Its tagline is “A minute to learn, a lifetime to master.”
Sometimes called “reversi,” Othello is among the simplest games ever created. But, as two players stare each other down over its green felt board, outwitting your opponent becomes as difficult as the most serious game of chess.
The game consists of checker-like playing pieces- one side white, one black. Beginning with two of each color on the board, players take turns placing their pieces. For a valid move, you must capture the other player’s pieces between yours. Whenever these pieces are surrounded, they are flipped to show your color.
The game ends when the board is full. Whichever color has the most pieces showing wins.
When I’m playing with my dad, the goal is always to destroy the opponent. Even if there are only four tiles showing the opposite color, we mourn the inability to completely wipe the other person from the board.
Like in chess, regular players get sucked into an expected strategy. When playing with an Othello newbie, erratic moves can lead to destruction.
Strategic advantage can be gained by capturing the corners. Minor objectives like keeping your opponent from the corners or working to paralyze his pieces are important.

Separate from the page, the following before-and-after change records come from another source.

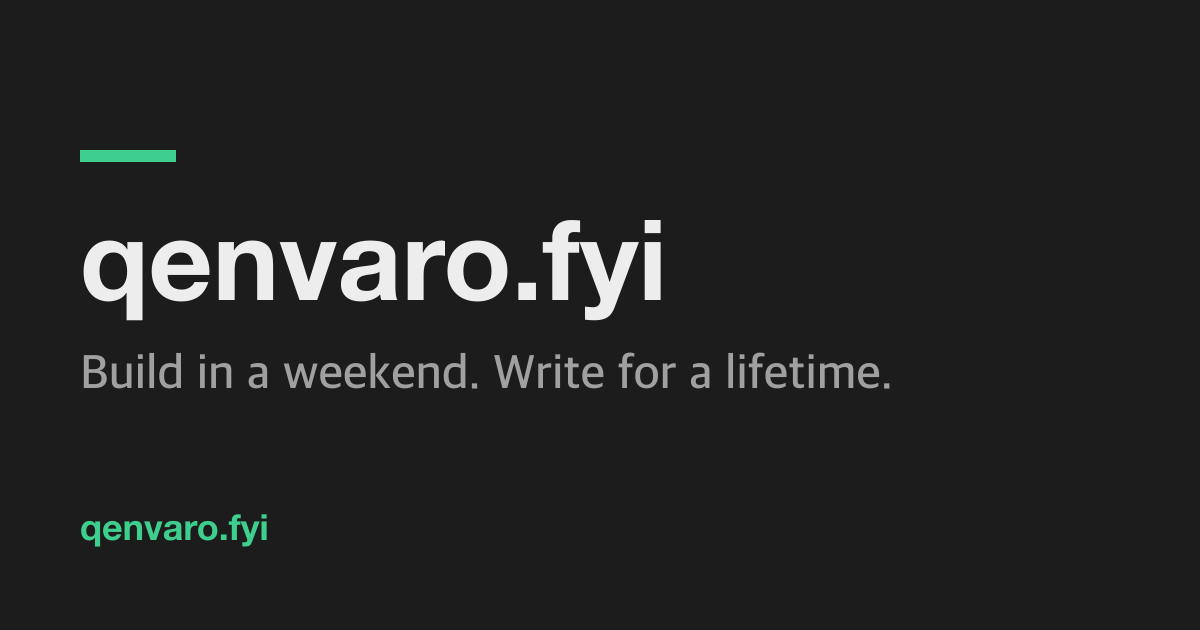
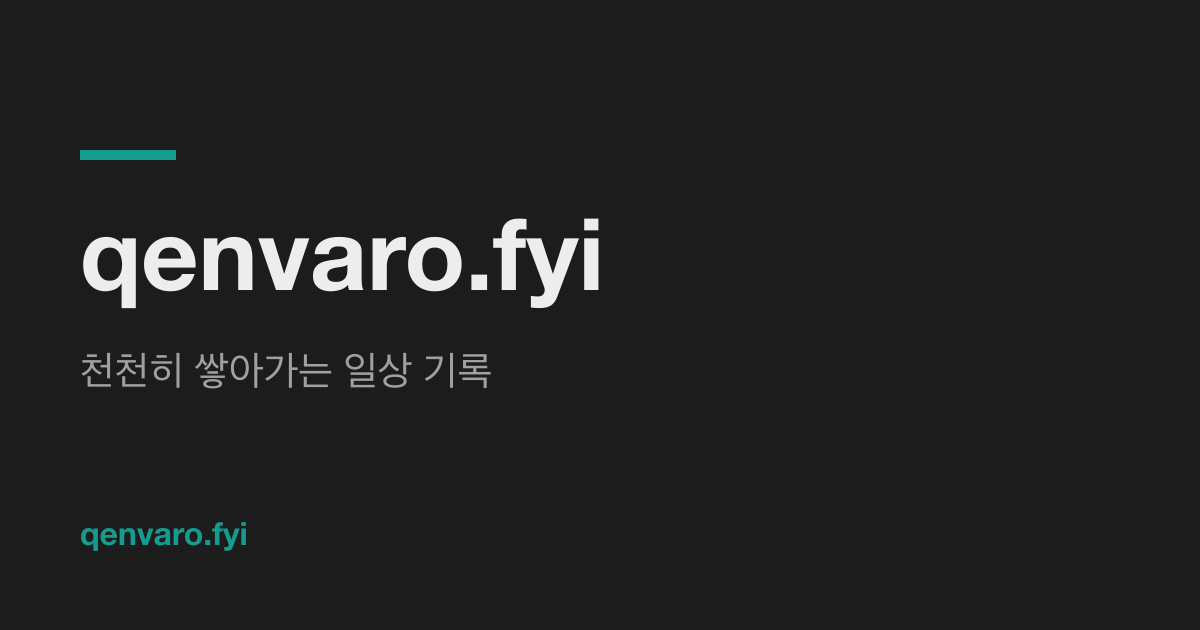
fix: 소개·사이트 설명에서 개발자 관련 문구 제거

diff --git a/src/config.ts b/src/config.ts
@@ -1,6 +1,6 @@
 export const SITE = {
   title: 'qenvaro.fyi',
-  tagline: 'Build in a weekend. Write for a lifetime.',
+  tagline: '천천히 쌓아가는 일상 기록',
   description: '기록하고, 배우고, 공유하는 블로그.',
   author: 'qenvaro',
   locale: 'ko-KR',
@@ -12,8 +12,8 @@ export const SITE = {
 // 홈 히어로 문구
 export const HERO = {
   eyebrow: 'Now writing',
-  title: 'Build in a weekend.',
-  highlight: 'Write for a lifetime.',
+  title: '오늘 해 본 것,',
+  highlight: '천천히 적어 두기.',
 } as const;
 
 // 서치콘솔 소유 확인 코드. 값이 있을 때만 meta 태그를 출력한다.

diff --git a/src/pages/about.md b/src/pages/about.md
@@ -1,11 +1,11 @@
 ---
 layout: ../layouts/ArticleLayout.astro
 title: About
-description: 백엔드 개발자의 개인 기록장.
+description: 평범한 사람의 개인 기록장.
 ---
 
-낮에는 서버와 데이터베이스를 만지는 개발자다. 주로 Postgres 위에서 API를 만들고, 쿼리가 느려지면 불려 가는 쪽이다.
+평범하게 지내는 사람이다. 일상에서 해 본 것, 써 본 것들을 여기에 적는다.
 
-여기에는 일하다 삽질한 기록을 남긴다. 인덱스를 잘못 걸어서 느려진 쿼리, 롤백하다 터진 마이그레이션 같은 것들이다. 나중에 같은 실수를 또 하지 않으려고 쓴다. 가끔은 주말에 뭐 했는지 같은 일상도 적는다.
+거창한 건 없다. 나중에 다시 꺼내 보려고 남기는 기록이다.
 
-글은 정리가 덜 됐을 수 있다. 틀린 내용이 보이면 편하게 알려주면 좋겠다.
+틀린 내용이 보이면 편하게 알려주면 좋겠다.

One false move could completely doom your side.
But even when hope seems lost, Othello is fantastic because the outcome of the game can literally change in one move.